For a few months I spent hours at the gym, working off every calorie I ate. I realized how much easier it would be to just not eat certain foods instead of having to work them off. I lost a lot of weight, and fast. One day I woke up and realized that I was 10lbs below the weight that I had always thought was perfect – I knew then that I was in trouble, and not as in control of this as I thought I was. I was able to keep my weight stable, and although it was “normal”, I was very deep into my symptoms and behaviours. Because my weight was normal, I didn’t see anything wrong with what I was doing. The severe restriction and occasional purging were just the sacrifice I had to make to have the body I wanted, wasn’t this what everyone was doing to control their weight?

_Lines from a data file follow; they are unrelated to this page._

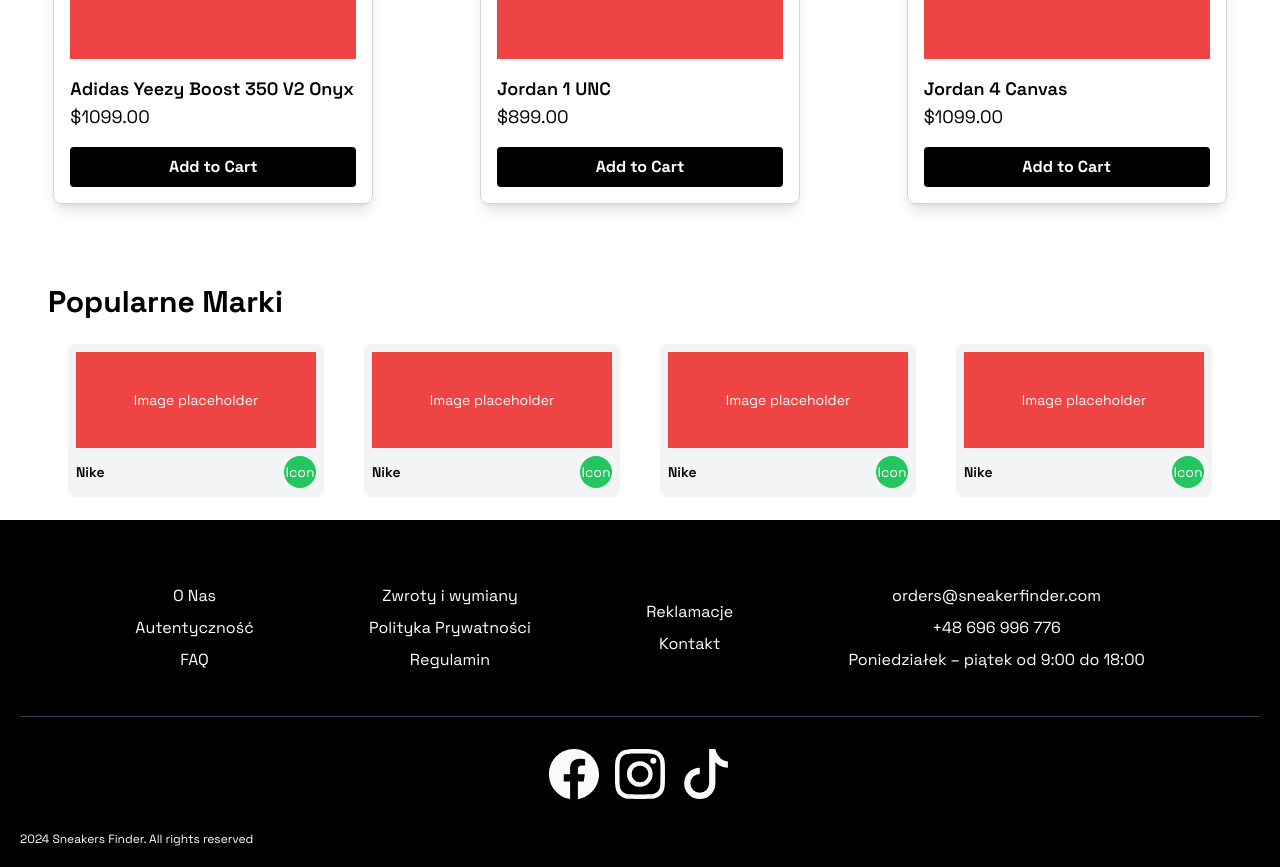
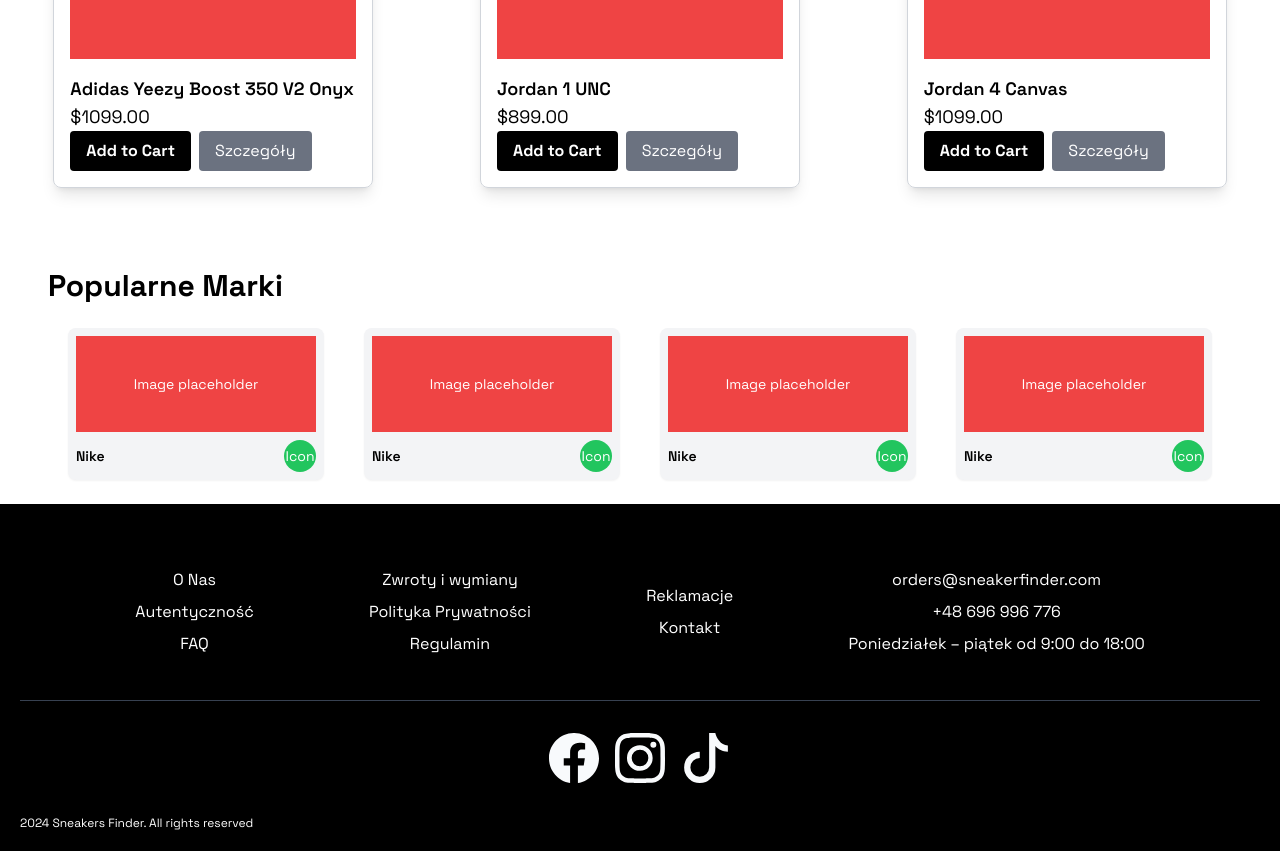
Before and after one commit to jklis2/Sneaker_Finder, a React (Vite) app in the folder Sneaker_Finder/SneakerFinderClient/: page / in a window 1280 px wide. Shown: the part 1100-1967 px from the top of the page. Built offline with nearby package versions, Linux system fonts and the light colour scheme; no server answers.

Commit message:
feat: Add button in ProductCard to navigate to product details

```diff
--- a/Sneaker_Finder/SneakerFinderClient/src/App.tsx
+++ b/Sneaker_Finder/SneakerFinderClient/src/App.tsx
@@ -21,7 +21,7 @@
         <Route path="/auth/register" element={<Register />} />
         <Route path="/privacyPolicy" element={<PrivacyPolicy />} />
         <Route path="/brand" element={<Brand />} />
-        <Route path="/product" element={<Product />} />
+        <Route path="/product/:id" element={<Product />} />
         <Route path="/styleAdvisor" element={<StyleAdvisor />} />
         <Route path="/cart" element={<Cart />} />
         <Route path="/orders" element={<Orders />} />
--- a/Sneaker_Finder/SneakerFinderClient/src/components/ProductCard.tsx
+++ b/Sneaker_Finder/SneakerFinderClient/src/components/ProductCard.tsx
@@ -1,17 +1,21 @@
 import { useState } from "react";
+import { useNavigate } from "react-router-dom";
 
 interface ProductCardProps {
+  _id: string;
   name: string;
   price: number;
   size?: "normal" | "small";
 }
 
 export default function ProductCard({
+  _id,
   name,
   price,
   size = "normal",
 }: ProductCardProps) {
   const [isLoading, setIsLoading] = useState(false);
+  const navigate = useNavigate();
 
   const handleAddToCart = async () => {
     setIsLoading(true);
@@ -34,7 +38,7 @@
           },
           body: JSON.stringify({
             userId,
-            productId: name.replace(/\s+/g, "-").toLowerCase(), // Using name as ID for now
+            productId: name.replace(/\s+/g, "-").toLowerCase(),
             name,
             price,
           }),
@@ -52,6 +56,10 @@
     } finally {
       setIsLoading(false);
     }
+  };
+
+  const handleDetails = () => {
+    navigate(`/product/${_id}`);
   };
 
   const containerClasses =
@@ -81,15 +89,25 @@
         <p className={`${size === "normal" ? "text-lg" : "text-base"}`}>
           ${price.toFixed(2)}
         </p>
+        <div className="flex gap-2">
           <button
             onClick={handleAddToCart}
             disabled={isLoading}
-          className={`mt-4 w-full bg-black hover:bg-gray-800 text-white font-bold ${
+            className={`${
               size === "normal" ? "py-2 px-4" : "py-1.5 px-3"
-          } rounded transition-colors duration-200`}
+            } bg-black hover:bg-gray-800 text-white font-bold rounded transition-colors duration-200`}
           >
             {isLoading ? "Adding..." : "Add to Cart"}
           </button>
+          <button
+            onClick={handleDetails}
+            className={`${
+              size === "normal" ? "py-2 px-4" : "py-1.5 px-3"
+            } bg-gray-500 text-white rounded hover:bg-gray-600`}
+          >
+            Szczegóły
+          </button>
+        </div>
       </div>
     </div>
   );
--- a/Sneaker_Finder/SneakerFinderClient/src/containers/Bestsellers.tsx
+++ b/Sneaker_Finder/SneakerFinderClient/src/containers/Bestsellers.tsx
@@ -1,18 +1,38 @@
 import H1 from "../components/H1";
 import ProductCard from "../components/ProductCard";
+
+const BESTSELLER_PRODUCTS = [
+  {
+    _id: "bestseller-1",
+    name: "Adidas Yeezy Boost 350 V2 Onyx",
+    price: 1099
+  },
+  {
+    _id: "bestseller-2",
+    name: "Jordan 1 UNC",
+    price: 899
+  },
+  {
+    _id: "bestseller-3",
+    name: "Jordan 4 Canvas",
+    price: 1099
+  }
+];
 
 export default function Bestsellers() {
   return (
     <>
       <H1 className="px-12">Bestsellery</H1>
       <div className="flex justify-around items-center py-10">
-        <ProductCard
-          name="Adidas Yeezy Boost 350 V2 Onyx"
-          price={1099}
-          size="normal"
-        />
-        <ProductCard name="Jordan 1 UNC" price={899} size="normal" />
-        <ProductCard name="Jordan 4 Canvas" price={1099} size="normal" />
+        {BESTSELLER_PRODUCTS.map(product => (
+          <ProductCard
+            key={product._id}
+            _id={product._id}
+            name={product.name}
+            price={product.price}
+            size="normal"
+          />
+        ))}
       </div>
     </>
   );
--- a/Sneaker_Finder/SneakerFinderClient/src/containers/ProductDescription.tsx
+++ b/Sneaker_Finder/SneakerFinderClient/src/containers/ProductDescription.tsx
@@ -1,9 +1,16 @@
 import H1 from "../components/H1";
 
-export default function ProductDescription() {
+interface ProductDescriptionProps {
+  description?: string;
+}
+
+export default function ProductDescription({ description }: ProductDescriptionProps) {
   return (
-    <div>
+    <div className="max-w-4xl mx-auto px-4 py-8">
       <H1>Opis produktu</H1>
+      <p className="mt-4 text-gray-700">
+        {description || "Szczegółowy opis produktu będzie dostępny wkrótce."}
+      </p>
     </div>
   );
 }
--- a/Sneaker_Finder/SneakerFinderClient/src/containers/ProductInfo.tsx
+++ b/Sneaker_Finder/SneakerFinderClient/src/containers/ProductInfo.tsx
@@ -1,5 +1,10 @@
 import ProductInfoComp from "../components/ProductInfoComp";
 
-export default function ProductInfo() {
-  return <ProductInfoComp name={"Yeezy Slide Onyx"} price={699} retail={329} />;
+interface ProductInfoProps {
+  name: string;
+  price: number;
 }
+
+export default function ProductInfo({ name, price }: ProductInfoProps) {
+  return <ProductInfoComp name={name} price={price} retail={price * 0.7} />;
+}
--- a/Sneaker_Finder/SneakerFinderClient/src/containers/ProductPhotos.tsx
+++ b/Sneaker_Finder/SneakerFinderClient/src/containers/ProductPhotos.tsx
@@ -1,7 +1,26 @@
-export default function ProductPhotos() {
+interface ProductPhotosProps {
+  imageUrl?: string;
+  name: string;
+}
+
+export default function ProductPhotos({ imageUrl, name }: ProductPhotosProps) {
   return (
-    <div className="h-40  flex items-center justify-center bg-indigo-500">
-      <span className="text-white text-xs uppercase">Image placeholder</span>
+    <div className="w-1/2 p-4">
+      <div className="h-96 flex items-center justify-center bg-gray-100 rounded-lg">
+        {imageUrl ? (
+          <img
+            src={imageUrl}
+            alt={name}
+            className="max-h-full max-w-full object-contain"
+          />
+        ) : (
+          <div className="text-center">
+            <span className="text-gray-500 text-sm uppercase">
+              {name}
+            </span>
+          </div>
+        )}
+      </div>
     </div>
   );
 }
--- a/Sneaker_Finder/SneakerFinderClient/src/routes/AllProducts.tsx
+++ b/Sneaker_Finder/SneakerFinderClient/src/routes/AllProducts.tsx
@@ -74,6 +74,7 @@
             {products.map((product) => (
               <ProductCard
                 key={product._id}
+                _id={product._id}
                 name={product.name}
                 price={product.price}
                 size="small"
--- a/Sneaker_Finder/SneakerFinderClient/src/routes/Brand.tsx
+++ b/Sneaker_Finder/SneakerFinderClient/src/routes/Brand.tsx
@@ -1,15 +1,38 @@
 import ProductCard from "../components/ProductCard";
 import Footer from "../layouts/Footer";
 import Navbar from "../layouts/Navbar";
+
+const BRAND_PRODUCTS = [
+  {
+    _id: "brand-1",
+    name: "Yeezy 350 V2 Bred",
+    price: 1099
+  },
+  {
+    _id: "brand-2",
+    name: "Yeezy 350 V2 Oreo",
+    price: 1099
+  },
+  {
+    _id: "brand-3",
+    name: "Yeezy 350 V2 Dazzling",
+    price: 1099
+  }
+];
 
 export default function Brand() {
   return (
     <>
       <Navbar />
       <div className="flex justify-around items-center py-10">
-        <ProductCard name="Yeezy 350 V2 Bred" price={1099} />
-        <ProductCard name="Yeezy 350 V2 Oreo" price={1099} />
-        <ProductCard name="Yeezy 350 V2 Dazzling" price={1099} />
+        {BRAND_PRODUCTS.map(product => (
+          <ProductCard
+            key={product._id}
+            _id={product._id}
+            name={product.name}
+            price={product.price}
+          />
+        ))}
       </div>
       <Footer />
     </>
--- a/Sneaker_Finder/SneakerFinderClient/src/routes/Product.tsx
+++ b/Sneaker_Finder/SneakerFinderClient/src/routes/Product.tsx
@@ -1,19 +1,82 @@
+import { useEffect, useState } from "react";
+import { useParams } from "react-router-dom";
 import ProductDescription from "../containers/ProductDescription";
 import ProductInfo from "../containers/ProductInfo";
 import ProductPhotos from "../containers/ProductPhotos";
 import Footer from "../layouts/Footer";
 import Navbar from "../layouts/Navbar";
 
+interface ProductData {
+  _id: string;
+  name: string;
+  price: number;
+  description?: string;
+  imageUrl?: string;
+}
+
 export default function Product() {
+  const { id } = useParams();
+  const [product, setProduct] = useState<ProductData | null>(null);
+  const [loading, setLoading] = useState(true);
+  const [error, setError] = useState<string | null>(null);
+
+  useEffect(() => {
+    const fetchProduct = async () => {
+      try {
+        const response = await fetch(
+          `${import.meta.env.VITE_API_URL}/api/product/${id}`
+        );
+
+        if (!response.ok) {
+          throw new Error("Failed to fetch product");
+        }
+
+        const data = await response.json();
+        setProduct(data);
+      } catch (error) {
+        console.error("Error fetching product:", error);
+        setError("Failed to load product details");
+      } finally {
+        setLoading(false);
+      }
+    };
+
+    fetchProduct();
+  }, [id]);
+
+  if (loading) {
+    return (
+      <main>
+        <Navbar />
+        <div className="min-h-screen flex items-center justify-center">
+          <div className="animate-spin rounded-full h-32 w-32 border-t-2 border-b-2 border-gray-900"></div>
+        </div>
+        <Footer />
+      </main>
+    );
+  }
+
+  if (error || !product) {
+    return (
+      <main>
+        <Navbar />
+        <div className="min-h-screen flex items-center justify-center">
+          <p className="text-red-500 text-xl">{error || "Product not found"}</p>
+        </div>
+        <Footer />
+      </main>
+    );
+  }
+
   return (
     <main>
       <Navbar />
-      <div>
-        <div className="flex justify-around items-center">
-          <ProductPhotos />
-          <ProductInfo />
+      <div className="max-w-7xl mx-auto py-8">
+        <div className="flex justify-between items-start">
+          <ProductPhotos name={product.name} imageUrl={product.imageUrl} />
+          <ProductInfo name={product.name} price={product.price} />
         </div>
-        <ProductDescription />
+        <ProductDescription description={product.description} />
       </div>
       <Footer />
     </main>
```
Lines whose indentation alone changed are shown as unchanged.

This continued all throughout my university years. It helped me cope with the pressure of a very competitive program, the loss of a long-term boyfriend, my perfectionistic tendencies, depression and anxiety. My eating disorder was my safe place, my comfort, my religion. As the end of University loomed, I felt lost and ungrounded. What was I going to do without school? My whole life school had been the constant, what would I do without this massive time and energy consumer in my life? Deep down I knew exactly what would happen, I saw my eating disorder getting worse as the days to graduation counted down, promising to take over completely when school was finished. For the first time, I was afraid of my mind and the control it had over me. One day after discovering that I hadn’t eaten in over 3 days my new boyfriend and longtime friend Carson begged me to eat something. It was late so there wasn’t much to choose from, and even less given my incredibly strict rules about what I was and wasn’t allowed to eat. I ended up agreeing to some soup and after an hour of crying over eating a simple bowl of soup and being unable to finish it, I knew I needed help. It was then, at the age of 23 in 2009 that I started seeking help for my disorder.
I did all the research I could about those mysterious words on my medical chart from 7 years earlier in my old doctor’s scratchy hand writing “EDNOS (Restrictive)”. I found out that she was right, I had an eating disorder and had been suffering from one for a long time. I looked everywhere for some help in my community, a counsellor, a group, a specialist. I found some referral forms for a local Eating Disorder Clinic and took them to my new doctor. She was shocked when I handed her the forms that I had filled out with all of my symptoms and behaviours. I hadn’t talked about any weight or body issues with her, she didn’t know that I was purging a couple of times a week and limiting my calories to a very dangerous level. She looked at my weight and didn’t know what to say, it was as if she was finally putting all the pieces of the jigsaw together now that she had all the picture on the box to compare it to. She compared it to the weight I had put on the form as my pre-disorder weight. Although my current weight was low, it was still “normal” for my height, it was a long way from where I had started. She put a new label on my chart “AN (P)”. This was the purging subtype of Anorexia Nervosa, anorexia nervosa… I couldn’t be anorexic – I was too fat! All the BMI calculators said so, the scale said so, she must be wrong.
Check out part 2 here!